We do, too. As Dr. Mass pointed out on his blog (cliffmass.blogspot.com), with an average daytime high temperature of 75, miniscule humidity, and less rain than Phoenix, our summer months are practically perfect.
And if you don’t like the weather on a particular day, you’re only a 30-minute drive from something different. Shush now. Let’s keep it between ourselves.
So, what do we do with our annual quarter of paradise? You name it. Sail, swim, hike, hang out, snooze, lounge, walk, wonder about the Mariners…it’s open season for whatever, our summer, and the secret to our success.
We tolerate February because we know that July is coming. Everybody understands this.
And yet. If we’re honest about all this meteorological bliss, I suspect most of us have experienced the same feeling, right about this time.
The beauty of our home is never quite as sparkly as during summer: The trees are more lush, the sky is more blue, the temperature is more temperate.
With only the occasional interruption, we get to enjoy day after day of same after same, and after a few weeks of this we begin to realize that summers in the Northwest are actually…
Boring. Or is it me?

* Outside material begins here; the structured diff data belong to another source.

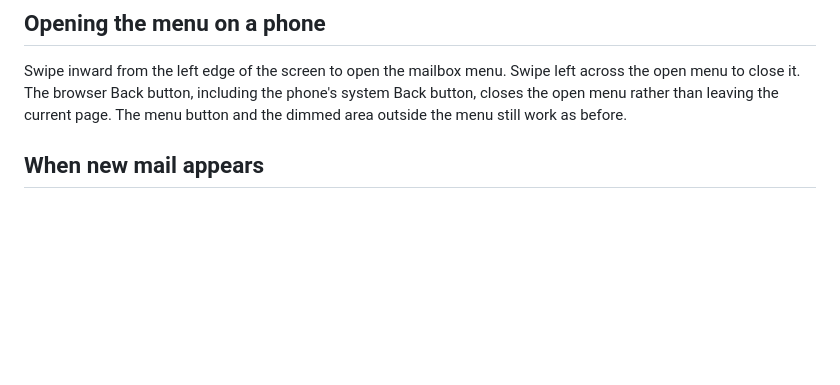
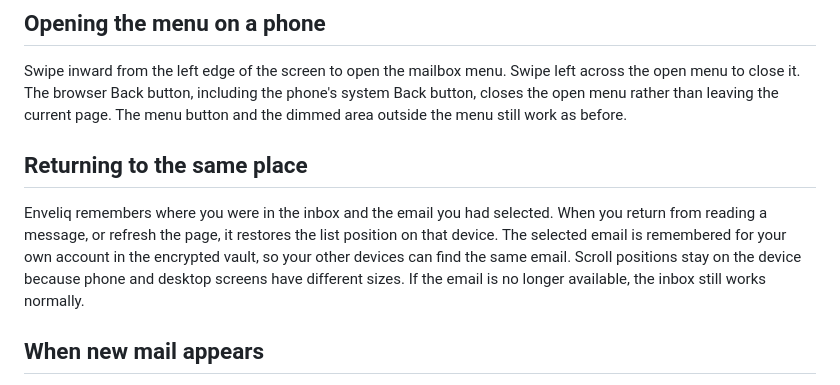
Before and after one commit to jlnau/enveliq, a Markdown page: docs/INBOX.md, the part around the change. GitHub-like rendering; blank space fills up the shorter version.

Commit message:
Document notification return and inbox continuity

```diff
--- a/docs/INBOX.md
+++ b/docs/INBOX.md
@@ -9,6 +9,10 @@ The Tag, Task, Reply and other email actions have a fine oval outline so they ar
 ## Opening the menu on a phone
 
 Swipe inward from the left edge of the screen to open the mailbox menu. Swipe left across the open menu to close it. The browser Back button, including the phone's system Back button, closes the open menu rather than leaving the current page. The menu button and the dimmed area outside the menu still work as before.
+
+## Returning to the same place
+
+Enveliq remembers where you were in the inbox and the email you had selected. When you return from reading a message, or refresh the page, it restores the list position on that device. The selected email is remembered for your own account in the encrypted vault, so your other devices can find the same email. Scroll positions stay on the device because phone and desktop screens have different sizes. If the email is no longer available, the inbox still works normally.
 
 ## When new mail appears
 
```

All I know is that I find myself getting a cold drink from the fridge and thinking, “This is some really good ice,” and wondering how often I think that. More often than I’m comfortable with, probably.
As Cliff Mass knows very well, so well that he wrote a book about it (“The Weather of the Pacific Northwest”), we have fascinating weather here. It defines us, our weather does, and our remarkable variety is the spice of life.

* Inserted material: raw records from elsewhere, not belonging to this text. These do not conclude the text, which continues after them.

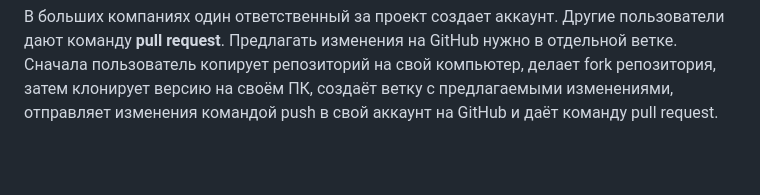
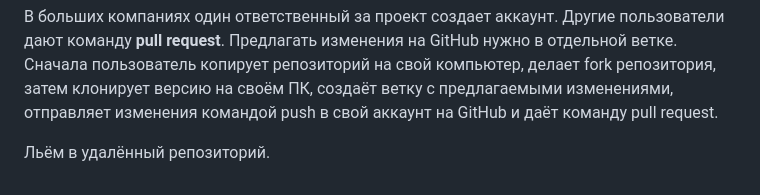
Before and after one commit to PavelLoginov85/html, a Markdown page: markDown.md, the part around the change. Drawn GitHub-style; blank space fills up the shorter version.

Commit message:
льём в git hub

```diff
--- a/markDown.md
+++ b/markDown.md
@@ -133,3 +133,5 @@ pull request
 
 В больших компаниях один ответственный за проект создает аккаунт. Другие пользователи дают команду **pull request**. Предлагать изменения на GitHub нужно в отдельной ветке.
 Сначала пользователь копирует репозиторий на свой компьютер, делает fork репозитория, затем клонирует версию на своём ПК, создаёт ветку с предлагаемыми изменениями, отправляет изменения командой push в свой аккаунт на GitHub и даёт команду pull request.
+
+Льём в удалённый репозиторий.
```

Summer isn’t so spicy, then. Sort of dull, one beautiful day after another, and it’s easy to let them blend together until October, hardly paying attention except to occasionally mow the weeds.
Maybe it is just me. At any rate, I tend to look back on summers and see paradise lost, days I should have appreciated more and just didn’t. This is no fun in January, this regret.
So now, after 30 summers here, I’ve done it. Even with weeks to go, this is a season for the books. I suspect I will look at rain and snow and wind come winter and be content, knowing I had a summer to remember.
For those of you not hanging on every word I write, or even every other word, I’ll bring you up to speed.
About 14 months ago, I got an offer I apparently couldn’t refuse (I had every intention of refusing). A young man, fresh out of a stint in the Merchant Marine, had a story.
He wrote a screenplay while at sea, although it was inspired by what he saw inside the ship, not over the side. It was a story mostly about men, about a culture and how it clashes, and good for him.
And good for me, although it took me a while to see that. Needing a man of a certain age, and with Ed Harris too pricey and Gene Hackman retired, he opted for an old guy barely in his peripheral vision, faintly remembered from his high school days in Snohomish County.
A guy who wrote a newspaper column about nothing much. A guy who thought about ice a lot.
I could write a month’s worth of columns on what it’s like to make a movie, or at least this particular one. Another month could be spent on just the preparation, the financing, the casting process, the marketing of a product that didn’t yet exist.
It was a year in the making, this movie, before it was made, and that’s pretty quick for a feature film.
There’s also plenty to write about the democratization of creative arts, and specifically filmmaking, the one art in which the artist was totally at the mercy of money, as the raw materials were too expensive for one dreamer.
Technology has leveled the field in many ways, but maybe none so much as filmmaking. If you really want to, you can make a movie. But you have to really want to.
This man, Arthur Allen, did. And he gathered around him others who did, too.
Young men and women, passionate about movies and making them, about stories and telling them, flocked to this project, volunteering, working for little or no money, giving their time and energy. It was fascinating and inspiring to watch.
And this old guy had the summer of his life. Not because it was fun, although mostly it was. Not because it was affirming, since most of the time I only tried to remember my lines and not fall down, with only partial success.
Because it was different. Because it was new. Because I was surrounded by passion and energy, by people who were mostly 30 years younger, by new things.
Because during an ordinary summer, I had an extraordinary adventure. Because it would have been simpler not to, and because the summer I turned 55 it became apparent that simpler might be the rest of my life.
And it might. But this summer it wasn’t, and come January I think I’ll remember that, knowing that not a day was wasted, and knowing why.